SPECIAL REPORT: Mistakes Made After Being Arrested and Released for DUI in Colorado

How to avoid the 10 biggest mistakes most people make after being arrested for DUI.

1. Not taking the matter seriously. This is a charge that will follow you for the rest of your life, if you are convicted. If you have three prior lifetime impaired driving convictions anywhere in the US, you are facing a possible felony conviction. The Motor Vehicle Division will keep track of it until you are dead. It has to make sure to take your license away from you for two years, if you have three lifetime convictions.

The additional insurance charges alone could cost you thousands of dollars. If your your license is taken away, you have to prepay for an SR-22 endorsement to your policy. Your insurance company must notify the Division in advance, if you do not maintain your insurance. It will also raise your rates based on your conviction.

2. Not hiring an attorney. The law is complex and you need competent representation. You must raise the right defenses at the right time or you will lose them. Facts will disappear, memories fade and witnesses vanish. A winnable case can quickly become a loser. What should you do? You need legal advice and fast. You want an attorney who knows how to handle your case.

3. Hiring an attorney based on the amount of the fee alone. The State has almost unlimited resources when it comes to your case. You need to hire an attorney and pay a fee which will allow him to put time and effort into your case to counter the prosecution.

Attorneys must earn enough in the time they spend on your case in order to keep their doors open and make a living wage.

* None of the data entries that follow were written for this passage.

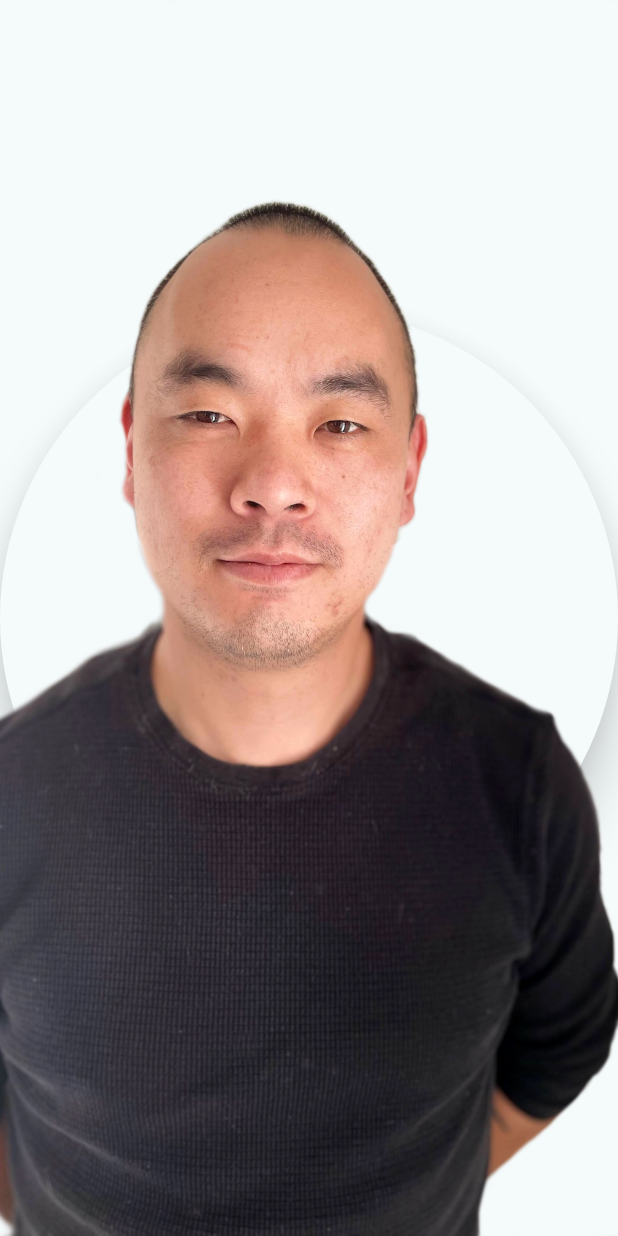
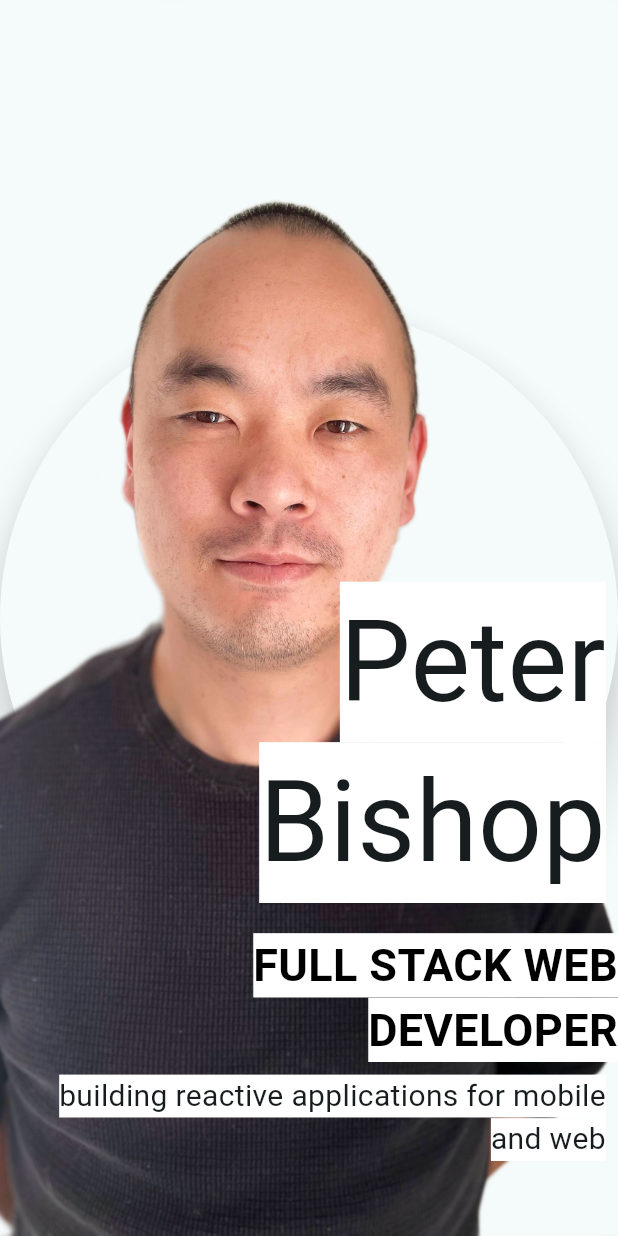
Before and after one commit to Pierre81385/animated-potato, a Flutter app: the screen it shows after launch, on a phone screen of 412 x 824 dp. Run offline on Flutter 3.47's test engine with Material 2 defaults, Android fonts, the light colour scheme and no system bars; our stand-ins replace google_fonts.

Commit message:
finalized hero splash layout

```diff
--- a/lib/header.dart
+++ b/lib/header.dart
@@ -1,4 +1,5 @@
 import 'package:flutter/material.dart';
+import 'package:google_fonts/google_fonts.dart';
 
 class HeaderComponent extends StatefulWidget {
   const HeaderComponent(
@@ -48,6 +49,48 @@ class _HeaderComponentState extends State<HeaderComponent> {
                       image: AssetImage("lib/assets/me.png"),
                       fit: hero ? BoxFit.fitHeight : BoxFit.fitWidth),
                 ),
+                child: Column(
+                  mainAxisAlignment: MainAxisAlignment.end,
+                  children: [
+                    Padding(
+                      padding: const EdgeInsets.fromLTRB(8, 8, 8, 20),
+                      child: SizedBox(
+                        width: double.infinity,
+                        child: Text(
+                          "Peter Bishop",
+                          textAlign: TextAlign.right,
+                          style: GoogleFonts.shadowsIntoLight(
+                              fontSize: 75, backgroundColor: Colors.white),
+                        ),
+                      ),
+                    ),
+                    SizedBox(
+                      width: double.infinity,
+                      child: Text(
+                        "Full Stack Web Developer".toUpperCase(),
+                        textAlign: TextAlign.right,
+                        style: TextStyle(
+                          backgroundColor: Colors.white,
+                          color: Colors.black,
+                          fontSize: 30,
+                          fontWeight: FontWeight.bold,
+                        ),
+                      ),
+                    ),
+                    Padding(
+                      padding: const EdgeInsets.fromLTRB(8, 8, 8, 50),
+                      child: SizedBox(
+                        width: double.infinity,
+                        child: Text(
+                          "building reactive applications for mobile and web",
+                          textAlign: TextAlign.right,
+                          style: GoogleFonts.gloriaHallelujah(
+                              fontSize: 20, backgroundColor: Colors.white),
+                        ),
+                      ),
+                    ),
+                  ],
+                ),
               ),
             ),
           )
@@ -65,6 +108,48 @@ class _HeaderComponentState extends State<HeaderComponent> {
                       image: AssetImage("lib/assets/me.png"),
                       fit: hero ? BoxFit.fitHeight : BoxFit.fitWidth),
                 ),
+                child: Column(
+                  mainAxisAlignment: MainAxisAlignment.end,
+                  children: [
+                    Padding(
+                      padding: const EdgeInsets.fromLTRB(8, 8, 8, 20),
+                      child: SizedBox(
+                        width: double.infinity,
+                        child: Text(
+                          "Peter Bishop",
+                          textAlign: TextAlign.right,
+                          style: GoogleFonts.shadowsIntoLight(
+                              fontSize: 100, backgroundColor: Colors.white),
+                        ),
+                      ),
+                    ),
+                    SizedBox(
+                      width: double.infinity,
+                      child: Text(
+                        "Full Stack Web Developer".toUpperCase(),
+                        textAlign: TextAlign.right,
+                        style: TextStyle(
+                          backgroundColor: Colors.white,
+                          color: Colors.black,
+                          fontSize: 40,
+                          fontWeight: FontWeight.bold,
+                        ),
+                      ),
+                    ),
+                    Padding(
+                      padding: const EdgeInsets.all(8.0),
+                      child: SizedBox(
+                        width: double.infinity,
+                        child: Text(
+                          "building reactive applications for mobile and web",
+                          textAlign: TextAlign.right,
+                          style: GoogleFonts.gloriaHallelujah(
+                              fontSize: 20, backgroundColor: Colors.white),
+                        ),
+                      ),
+                    ),
+                  ],
+                ),
               ),
             ),
           );
--- a/pubspec.yaml
+++ b/pubspec.yaml
@@ -34,6 +34,7 @@ dependencies:
   # The following adds the Cupertino Icons font to your application.
   # Use with the CupertinoIcons class for iOS style icons.
   cupertino_icons: ^1.0.2
+  google_fonts: ^5.1.0
 
 dev_dependencies:
   flutter_test:
```
Also changed, not shown: pubspec.lock, 7 other files.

If you go too low, your attorney will not be able to put in the time necessary to protect you. Look for a reasonable, predictable fee, not the lowest.

4. Not obtaining a temporary license and requesting a hearing at the Motor Vehicle Department within 7 days, if your license was taken when you failed or refused to take an alcohol test. If you do not request a hearing, you will not be able to drive until after a hearing or for 90 days to a year. Driving during this time is a serious traffic offense, regardless of whether you need to drive for work or personal reasons.

5. Driving after your license has been revoked. You have no right to drive after revocation and driving then is more serious an offense than your original charge. There are no provisions for you to drive for work or personal reasons. After a 30 days, you may qualify for probationary license. If arrested for driving during this time, you may have to post a $10,000 bond just to get out of jail. If convicted, you face a minimum 45 days in jail.

6. Not requesting that the officer be present at your motor vehicle hearing. If you do not request the officer's presence, you will have to subpoena him or waive her presence. The hearing will be based on the officer's report only and you will not hear how the officer will testify. Many things can be learned at this hearing by your attorney, if the officer is present. If the officer fails to appear or justify what was done, you get your license back.

7. Taking the District Attorney's first offer. The first offer is not a bargain, it's just to get rid of your case with the least amount of work. Very few cases are dismissed or reduced to a non-alcohol charge at this stage. You do not give the judge an opportunity to rule on constitutional challenges. You give up your right to raise these issues and make the State prove it's case.

8. Fail to appear in Court. The Court will issue a bench warrant for your arrest and revoke any bond. The next time you are stopped for a traffic infraction, you will be spending some time in jail and posting a bond for your future appearances.

9. Talk to anyone but an attorney about your case. Anything you say to them can be used against you. When you discuss your arrest with friends or family, you risk turning them into involuntary witnesses against you. It is in your best interest to remember the details of your arrest. It will help you in your defense. In any criminal case, you must be represented by a competent defense lawyer.

You may choose a lawyer or risk the consequences of representing yourself. By hiring an attorney immediately following your citation, you won't miss any deadlines. Judges won't know if they should protect your rights unless someone defends you. For example, overworked prosecutors may use reports from inexperienced or over-zealous police officers to over-prosecute a case.

Defense attorneys are aware of these tendencies and are trained to handle such situations. If you ask the judge to let you be your own attorney, he or she must allow this in most cases. But do not do this. In all DUI/DWAIs, get a lawyer quickly. You should interview immediately after arrest if you can (you have a 7 calendar day deadline after arrest, if you lost your license).

10. Think that talking to numerous attorneys will help you handle it on your own. You need to have an attorney go to Court with you.